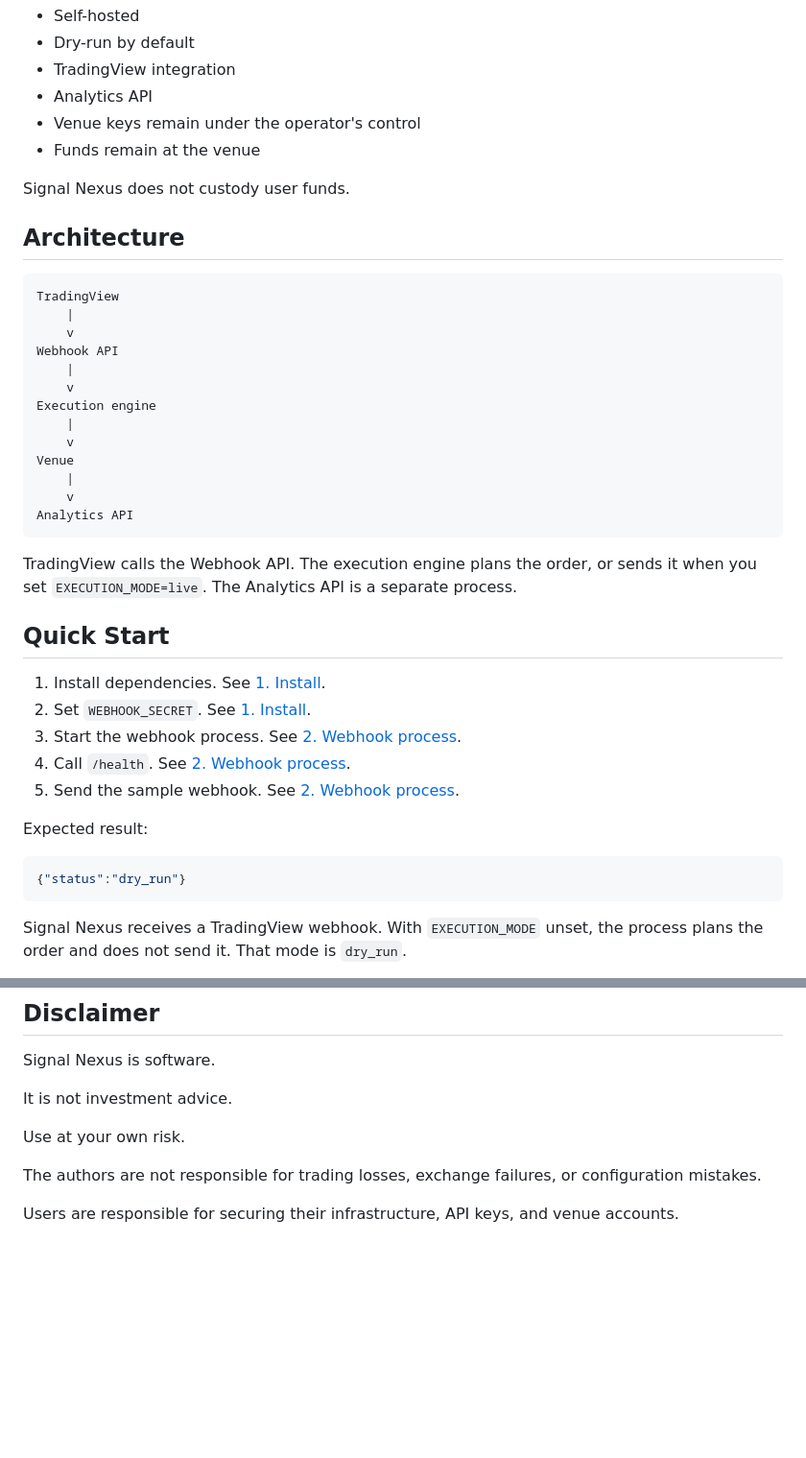
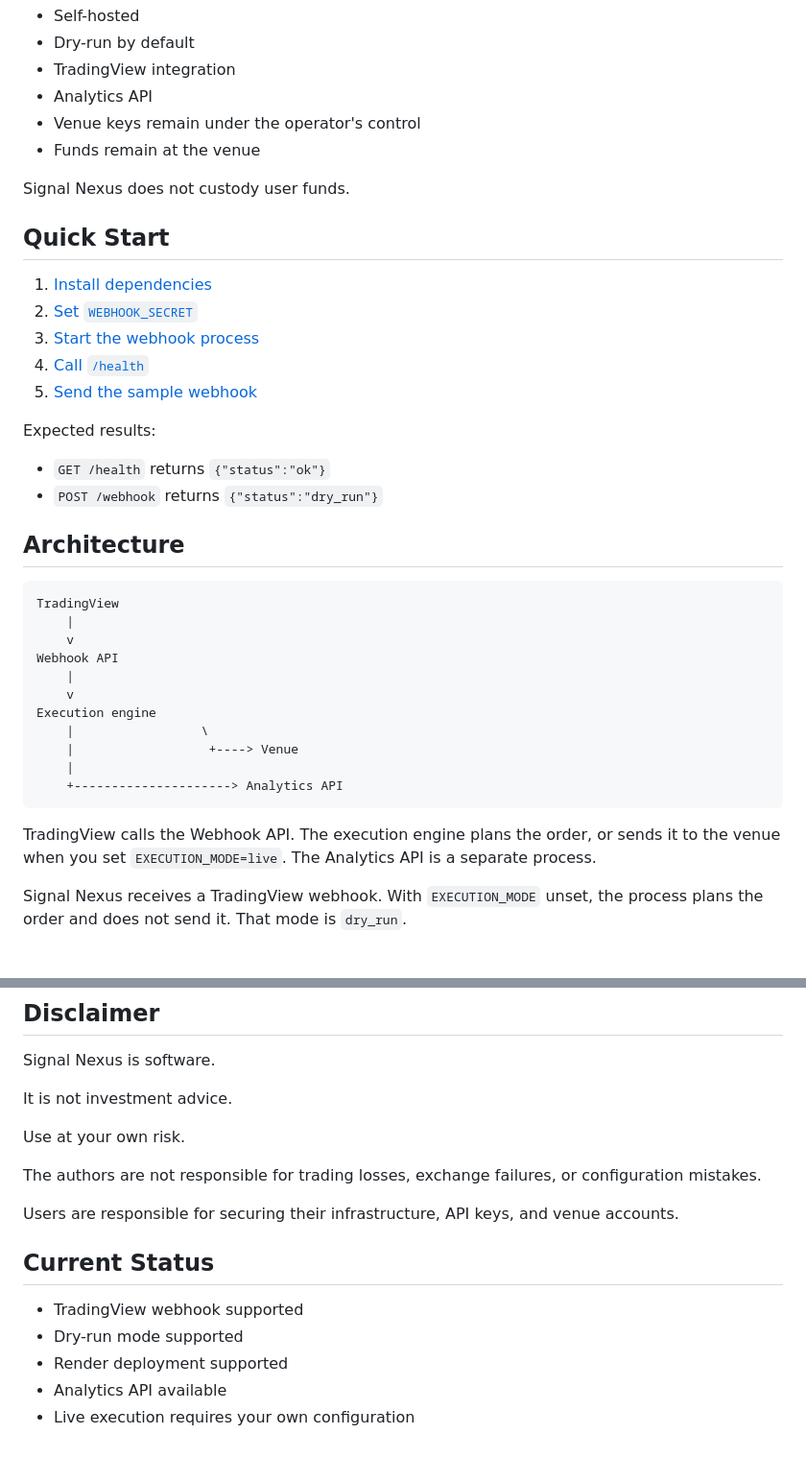
Before and after one commit to SignalNexus/signal-nexus, a Markdown page: README.md, 2 parts joined by grey strips. Shown at 96% size. GitHub-like rendering; blank space fills up the shorter version.

Commit message:
Clarify the README overview.
The quick start should name both success responses, and the diagram should keep Analytics API off the venue path.

````diff
--- a/README.md
+++ b/README.md
@@ -13,6 +13,19 @@ Signal Nexus is a self-hosted TradingView webhook execution framework.
 
 Signal Nexus does not custody user funds.
 
+## Quick Start
+
+1. [Install dependencies](#1-install)
+2. [Set `WEBHOOK_SECRET`](#1-install)
+3. [Start the webhook process](#2-webhook-process)
+4. [Call `/health`](#2-webhook-process)
+5. [Send the sample webhook](#2-webhook-process)
+
+Expected results:
+
+- `GET /health` returns `{"status":"ok"}`
+- `POST /webhook` returns `{"status":"dry_run"}`
+
 ## Architecture
 
 ```text
@@ -23,29 +36,13 @@ Webhook API
     |
     v
 Execution engine
+    |                 \
+    |                  +----> Venue
     |
-    v
-Venue
-    |
-    v
-Analytics API
+    +---------------------> Analytics API
 ```
 
-TradingView calls the Webhook API. The execution engine plans the order, or sends it when you set `EXECUTION_MODE=live`. The Analytics API is a separate process.
-
-## Quick Start
-
-1. Install dependencies. See [1. Install](#1-install).
-2. Set `WEBHOOK_SECRET`. See [1. Install](#1-install).
-3. Start the webhook process. See [2. Webhook process](#2-webhook-process).
-4. Call `/health`. See [2. Webhook process](#2-webhook-process).
-5. Send the sample webhook. See [2. Webhook process](#2-webhook-process).
-
-Expected result:
-
-```json
-{"status":"dry_run"}
-```
+TradingView calls the Webhook API. The execution engine plans the order, or sends it to the venue when you set `EXECUTION_MODE=live`. The Analytics API is a separate process.
 
 Signal Nexus receives a TradingView webhook. With `EXECUTION_MODE` unset, the process plans the order and does not send it. That mode is `dry_run`.
 
@@ -165,3 +162,11 @@ Use at your own risk.
 The authors are not responsible for trading losses, exchange failures, or configuration mistakes.
 
 Users are responsible for securing their infrastructure, API keys, and venue accounts.
+
+## Current Status
+
+- TradingView webhook supported
+- Dry-run mode supported
+- Render deployment supported
+- Analytics API available
+- Live execution requires your own configuration
````
Also changed, not shown: README_JA.md (+25 -20 lines).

• • • • •

■ Assigned task ■
All lines in the records above with "TradingView" need to be found and copied.

■ Answer for this exercise ■
@@ -13,6 +13,19 @@ Signal Nexus is a self-hosted TradingView webhook execution framework.
-TradingView calls the Webhook API. The execution engine plans the order, or sends it when you set `EXECUTION_MODE=live`. The Analytics API is a separate process.
+TradingView calls the Webhook API. The execution engine plans the order, or sends it to the venue when you set `EXECUTION_MODE=live`. The Analytics API is a separate process.
 Signal Nexus receives a TradingView webhook. With `EXECUTION_MODE` unset, the process plans the order and does not send it. That mode is `dry_run`.
+- TradingView webhook supported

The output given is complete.